My goal is to visualize the graph of the elasticity function for a linear demand curve .

The problem I face is that the elasticity function graph I came up with looks unfamiliar.

I suppose my formula for the elasticity function contains a mistake, but I can't locate it.

Here is what I've done ( and I add a Desmos image below).

(1) I start with a demand function ( with price as independent variable) :

$$D(x)= a-bx$$.

(2) I transform this function into a price function ( with demand as independent variable), in order to obtain the traditonal demand curve ( with demand on the X axis and price on the Y axis) :

$$P(x)= - \frac 1b x +\frac ab$$.

(3) I use the calculus version of the elasticity function, namely :

$$\epsilon_{\small P}= \frac {\mathit dD(P)} {\mathit dP} \times \frac {\mathit P} {\mathit D}$$

wich ( so it seems) should yield

$$\Large\epsilon(x) = D'(x) \frac {P(x)}{Q(x)}$$

and finally ( since $$D'(x)=-b$$ here)

$$\Large\epsilon(x) = -b \frac {P(x)}{Q(x)}$$.

But, as I said above, the graph of my alledged elasticity function looks unfamiliar.

In particular, it seems to me that the elasticity should be equal to $$1$$ for the X-value of the middle point on the demand curve.

Desmos (https://www.desmos.com/calculator/fp7elscgtq) : • What middle point of the demand curve do you mean? Apr 26, 2022 at 10:20
• I mean the point that is at equal distance from the Y intercept and the X intercept of the demand curve.
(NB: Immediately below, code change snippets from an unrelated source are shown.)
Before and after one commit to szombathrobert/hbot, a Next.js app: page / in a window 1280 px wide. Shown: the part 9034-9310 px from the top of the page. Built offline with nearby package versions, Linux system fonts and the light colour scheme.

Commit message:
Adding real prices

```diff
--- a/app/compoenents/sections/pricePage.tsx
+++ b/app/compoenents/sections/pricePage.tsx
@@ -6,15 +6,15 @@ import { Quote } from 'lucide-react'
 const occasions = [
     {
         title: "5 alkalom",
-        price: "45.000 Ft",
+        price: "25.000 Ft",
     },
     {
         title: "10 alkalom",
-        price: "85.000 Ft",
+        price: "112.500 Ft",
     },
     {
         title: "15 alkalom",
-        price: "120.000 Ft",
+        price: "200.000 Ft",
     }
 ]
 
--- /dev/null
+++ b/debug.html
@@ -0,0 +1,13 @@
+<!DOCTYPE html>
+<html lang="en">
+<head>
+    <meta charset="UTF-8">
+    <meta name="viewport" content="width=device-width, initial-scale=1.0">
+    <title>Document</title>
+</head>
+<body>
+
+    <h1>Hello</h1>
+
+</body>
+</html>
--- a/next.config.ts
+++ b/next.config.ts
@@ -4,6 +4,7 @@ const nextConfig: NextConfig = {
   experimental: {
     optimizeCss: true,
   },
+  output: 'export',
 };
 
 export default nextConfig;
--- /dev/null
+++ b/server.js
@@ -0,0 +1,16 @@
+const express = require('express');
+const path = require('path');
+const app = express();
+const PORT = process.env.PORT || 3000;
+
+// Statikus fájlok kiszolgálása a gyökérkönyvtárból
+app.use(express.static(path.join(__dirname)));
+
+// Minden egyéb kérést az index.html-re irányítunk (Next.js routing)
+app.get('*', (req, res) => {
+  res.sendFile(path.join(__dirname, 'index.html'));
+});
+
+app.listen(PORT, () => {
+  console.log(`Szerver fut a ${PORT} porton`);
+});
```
In examples I have seen , the elasticity is $1$ at this point ( in case demand is linear). Apr 26, 2022 at 10:23
• At your elasticity formula you have exchanged x and p. But then P(x) is just x. Apr 26, 2022 at 14:05

First of all I would write p is as price and x as the units. So the linear demand function with price as independent variable is $$x(p)=a-bp$$
Then the price elasticitiy is $$\epsilon=x^{'}(p)\cdot \frac{p}{x(p)}=-b\cdot \frac{p}{a-bp}$$. Next we have to evaluate the middle point. For this purpose we look where $$x(p)=0$$ and then take the half of it: $$a-bp=0\Rightarrow p=\frac{a}{b}$$. Now we can insert the middle point into the term for the price elasticity.
$$\epsilon\left(\frac{a}{2b}\right)=-b\cdot \frac{\frac{a}{2b}}{a-b\frac{a}{2b}}=-1$$ Sometimes the price elasticity is defined with a negative sign, then it is indeed $$+1$$, otherwise the price elasticity of a linear demand function at the middle point $$\left(\frac{a}{2b}, \frac{a}{2} \right)$$ is $$-1$$.